The name of Bulverhythe possibly comes from the adjacent haven, called Bollifride (Cole gives a spelling of 'Bulwer Hythe') alternatively, Bulverhythe, or Bull’s-hide, takes its name from the circumstance of William the Conqueror granting to the ancestor of the Pelham family as much land as he could cover with a Bull’s hide: he very ingeniously cut the hide into throngs, by which means he secured to himself a considerable parcel of ground. Ross writes in his guide 'Here was a haven called bollefride, where some writers claim the Conqueror landed'. The area was formerly part of the manor of Bolinton.
An iguanadon fossil was discovered in the sandstone cliff here, together with numerous smaller fossils.
Bulverhithe(sic), four miles from Hastings, the road westward through St. Leonards, was formerly a haven under the name of Bollifride; a pleasant ride, undisturbed by either or toll-gates.
- The Antiquities of Hastings and the Battlefield (Thomas Cole 1864) Pg. 28 Google Books - 1864 ESCC Library. A later edition is also available: ESCC Library - 1884

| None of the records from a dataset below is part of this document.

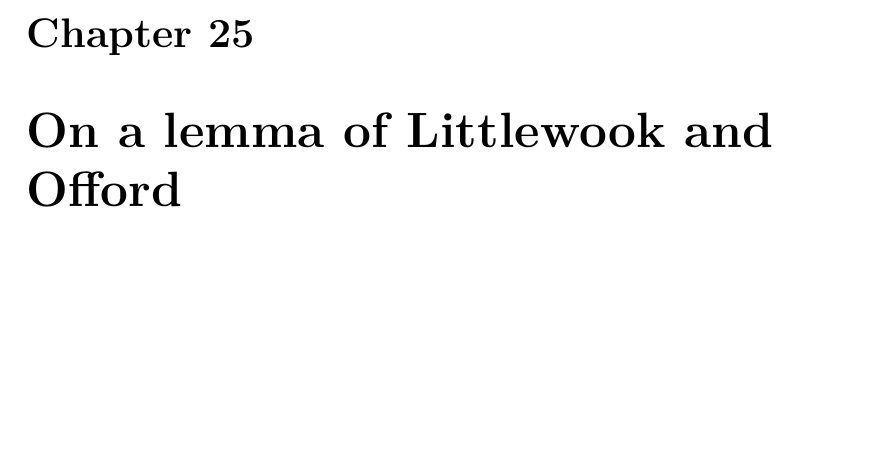
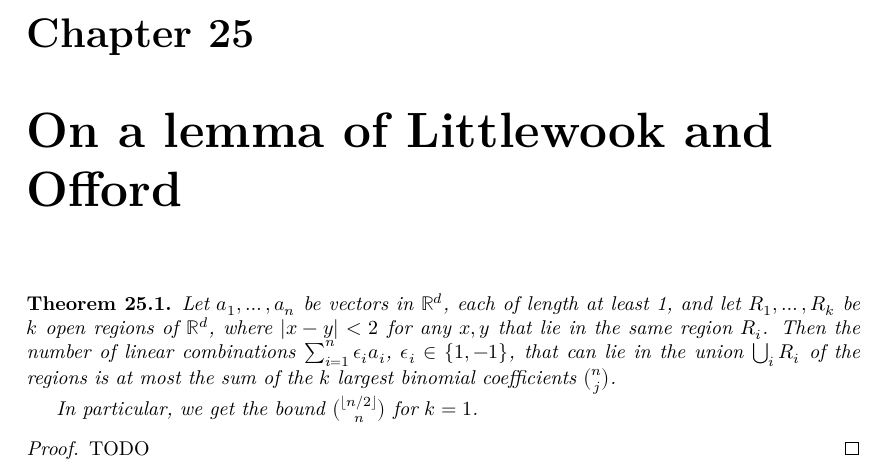
Before and after one commit to mo271/FormalBook, a LaTeX thesis (blueprint/src/print.tex, which reads blueprint/src/chapter/chapter25.tex): part of page 37 of 57, cut so that both start at the same text, the shorter picture padded with empty space. Compiled offline with XeLaTeX.

Commit message:
latex ch25

```diff
--- a/blueprint/src/chapter/chapter25.tex
+++ b/blueprint/src/chapter/chapter25.tex
@@ -1 +1,16 @@
 \chapter{On a lemma of Littlewook and Offord}
+
+\begin{theorem}
+  \label{ch25theorem}
+  Let $a_1, \dots, a_n$ be vectors in $\mathbb{R}^d$, each of length at least 1,
+  and let $R_1, \dots, R_k$ be $k$ open regions of $\mathbb{R}^d$, where $|x - y| < 2$
+  for any $x, y$ that lie in the same region $R_i$. Then the number of linear
+  combinations $\sum_{i=1}^{n} \epsilon_i a_i$, $\epsilon_i \in \{1, -1\}$,
+  that can lie in the union $\bigcup_i R_i$ of the regions is at most the sum of
+  the $k$ largest binomial coefficients $\binom{n}{j}$.
+
+  In particular, we get the bound $\binom{\lfloor n/2 \rfloor}{n}$ for $k = 1$.
+\end{theorem}
+\begin{proof}
+  TODO
+\end{proof}
```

- Osborne's Visitor's Guide to Hastings and St Leonards c1854 3rd ed. Pg. 67 Google Books
- A Guide to Hastings & St Leonards (Thomas Ross 1835) pg.40 Google Books
- Internet Archive Sussex archaeological collections relating to the history and antiquities of the county Pg. 19
- Hastings, past and present (Mary Matilda Howard) pg. 269 Google Books
- Hastings & St Leonards Observer 12 March 1869 pg. 4
Pages in category ‘Bulverhythe’
The following 17 pages are in this category, out of 17 total.
- Baines Index Book
- Bonaparte's Ditch
- Brett Volume 1: Chapter VII - St Leonards 1832
- Brett Volume 1: Chapter X - Hastings 1833
- Brett Volume 3: Chapter XXXIV - Hastings 1845
- Bulverhythe Road
- Bulverhythe Train Depot
- Iron Working
- Manuscript History of Hastings and St Leonards Vol 1
- Manuscript History of Hastings and St Leonards Vol 3
- Peter Jenkins (1840-1899)
- Tin House
- Bulverhythe Salts